Revolutionary Science: Transformation and Turmoil in the Age of the Guillotine
In 1789, as the French Revolution blew the Ancien Régime to smithereens, Paris seethed with scientific geniuses. Many were later guillotined — including the 'father of modern chemistry', Antoine Lavoisier. But, as geneticist Steve Jones reminds us in this sparkling scientific history, they and those who survived (such as astronomer Joseph-Louis Lagrange) laid down a legacy spanning discoveries from the metric system to nitrogenous fertilizer. A fine homage to the evolution of game-changing science, born in the City of Light.
Fed up with men from Mars and women from Venus? In this witty corrective, psychologist Cordelia Fine examines the fraying “biological big picture” of sexual selection, and corrals findings in evolutionary science, neuroscience and endocrinology to add nuance to it. As she demonstrates, the genetic and hormonal components of sex 'collaborate' in complex ways with societal aspects of the developmental system, such as education. Gendered marketing, men-only expert panels and other sexist norms may seem trivial, but their cumulative impact is ultimately damaging.
Few collecting trips can be as claustrophobia-inducing as Tullis Onstott's. The geomicrobiologist's “subterranean safaris” can see him plunging more than 3,000 metres below ground to hunt extremophiles — microbes adapted to extreme conditions, which could offer insight into life on Mars. Onstott's dense account of feats in South African mineshafts and Canadian ice caves is leavened by a vast enthusiasm for the biotic fringe. You're swept along, whether he's describing the “Death-o-Meter” (a gauge of microbial activity) or probing SLiMES (subsurface lithoautotrophic microbial ecosystems).
As a philosopher of science and dedicated scuba diver, Peter Godfrey-Smith is gripped by cephalopods, “an island of mental complexity” in an invertebrate sea. In this insightful study, he weaves their evolutionary history through recent research, his own tales of encounters in the wild and accounts of the idiosyncratic behaviour of lab octopuses, such as drenching visitors in jets of water. From protean bodies to distributed brains, their wondrous otherness leads Godfrey-Smith into fascinating speculations on the alien mind.
This deftly written study of experiments in 'ethical living' shows how US utopianism — a blend of fervent idealism and all-American pragmatism — is re-rooting across the country. Mark Sundeen follows three determined couples pursuing extreme sustainability in Missouri, Montana and Michigan.

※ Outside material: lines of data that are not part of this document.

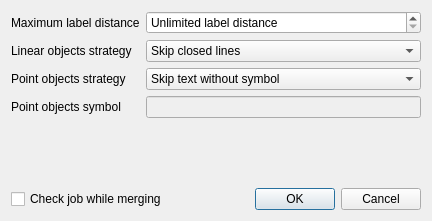
Above: proceeddialog.ui from Kuszki/EW-Builder before the change. Below: the same form after it.
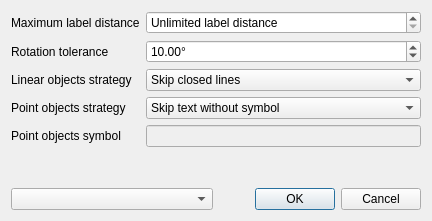
That is the form after the change. Icons and pictures are not drawn.

Patch:
```diff
--- a/proceeddialog.ui
+++ b/proceeddialog.ui
@@ -18,6 +18,13 @@
     <normaloff>.</normaloff>.</iconset>
   </property>
   <layout class="QGridLayout" name="gridLayout">
+   <item row="2" column="0">
+    <widget class="QLabel" name="lineLabel">
+     <property name="text">
+      <string>Linear objects strategy</string>
+     </property>
+    </widget>
+   </item>
    <item row="0" column="0">
     <widget class="QLabel" name="distanceLabel">
      <property name="text">
@@ -25,30 +32,7 @@
      </property>
     </widget>
    </item>
-   <item row="0" column="1">
-    <widget class="QDoubleSpinBox" name="distanceSpin">
-     <property name="specialValueText">
-      <string>Unlimited label distance</string>
-     </property>
-     <property name="suffix">
-      <string> m</string>
-     </property>
-     <property name="maximum">
-      <double>10.000000000000000</double>
-     </property>
-     <property name="singleStep">
-      <double>0.010000000000000</double>
-     </property>
-    </widget>
-   </item>
-   <item row="1" column="0">
-    <widget class="QLabel" name="lineLabel">
-     <property name="text">
-      <string>Linear objects strategy</string>
-     </property>
-    </widget>
-   </item>
-   <item row="1" column="1">
+   <item row="2" column="1">
     <widget class="QComboBox" name="lineCombo">
      <item>
       <property name="text">
@@ -62,47 +46,14 @@
      </item>
     </widget>
    </item>
-   <item row="2" column="0">
+   <item row="3" column="0">
     <widget class="QLabel" name="pointLabel">
      <property name="text">
       <string>Point objects strategy</string>
      </property>
     </widget>
    </item>
-   <item row="2" column="1">
-    <widget class="QComboBox" name="pointCombo">
-     <item>
-      <property name="text">
-       <string>Skip text without symbol</string>
-      </property>
-     </item>
-     <item>
-      <property name="text">
-       <string>Insert symbol to text</string>
-      </property>
-     </item>
-     <item>
-      <property name="text">
-       <string>Insert symbol near object</string>
-      </property>
-     </item>
-    </widget>
-   </item>
-   <item row="3" column="0">
-    <widget class="QLabel" name="symbolLabel">
-     <property name="text">
-      <string>Point objects symbol</string>
-     </property>
-    </widget>
-   </item>
-   <item row="3" column="1">
-    <widget class="QLineEdit" name="symbolEdit">
-     <property name="enabled">
-      <bool>false</bool>
-     </property>
-    </widget>
-   </item>
-   <item row="4" column="0" colspan="2">
+   <item row="5" column="0" colspan="2">
     <spacer name="verticalSpacer">
      <property name="orientation">
       <enum>Qt::Vertical</enum>
@@ -115,12 +66,64 @@
      </property>
     </spacer>
    </item>
-   <item row="5" column="0" colspan="2">
+   <item row="0" column="1">
+    <widget class="QDoubleSpinBox" name="distanceSpin">
+     <property name="specialValueText">
+      <string>Unlimited label distance</string>
+     </property>
+     <property name="suffix">
+      <string> m</string>
+     </property>
+     <property name="maximum">
+      <double>10.000000000000000</double>
+     </property>
+     <property name="singleStep">
+      <double>0.010000000000000</double>
+     </property>
+    </widget>
+   </item>
+   <item row="4" column="1">
+    <widget class="QLineEdit" name="symbolEdit">
+     <property name="enabled">
+      <bool>false</bool>
+     </property>
+    </widget>
+   </item>
+   <item row="3" column="1">
+    <widget class="QComboBox" name="pointCombo">
+     <item>
+      <property name="text">
+       <string>Skip text without symbol</string>
+      </property>
+     </item>
+     <item>
+      <property name="text">
+       <string>Insert symbol to text</string>
+      </property>
+     </item>
+     <item>
+      <property name="text">
+       <string>Insert symbol near object</string>
+      </property>
+     </item>
+    </widget>
+   </item>
+   <item row="4" column="0">
+    <widget class="QLabel" name="symbolLabel">
+     <property name="text">
+      <string>Point objects symbol</string>
+     </property>
+    </widget>
+   </item>
+   <item row="6" column="0" colspan="2">
     <layout class="QHBoxLayout" name="horizontalLayout">
      <item>
-      <widget class="QCheckBox" name="jobCheck">
-       <property name="text">
-        <string>Check job while merging</string>
+      <widget class="QComboBox" name="policyCombo">
+       <property name="sizePolicy">
+        <sizepolicy hsizetype="Expanding" vsizetype="Fixed">
+         <horstretch>0</horstretch>
+         <verstretch>0</verstretch>
+        </sizepolicy>
        </property>
       </widget>
      </item>
@@ -136,6 +139,26 @@
      </item>
     </layout>
    </item>
+   <item row="1" column="0">
+    <widget class="QLabel" name="label">
+     <property name="text">
+      <string>Rotation tolerance</string>
+     </property>
+    </widget>
+   </item>
+   <item row="1" column="1">
+    <widget class="QDoubleSpinBox" name="rotationSpin">
+     <property name="suffix">
+      <string>°</string>
+     </property>
+     <property name="maximum">
+      <double>180.000000000000000</double>
+     </property>
+     <property name="value">
+      <double>10.000000000000000</double>
+     </property>
+    </widget>
+   </item>
   </layout>
  </widget>
  <resources/>
```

Their expertise in passive solar technology, closed-loop farming, permaculture, ecobuilding and preserving is inspiring. Less so are the hints of self-righteousness — a reminder that utopias have a habit of imploding.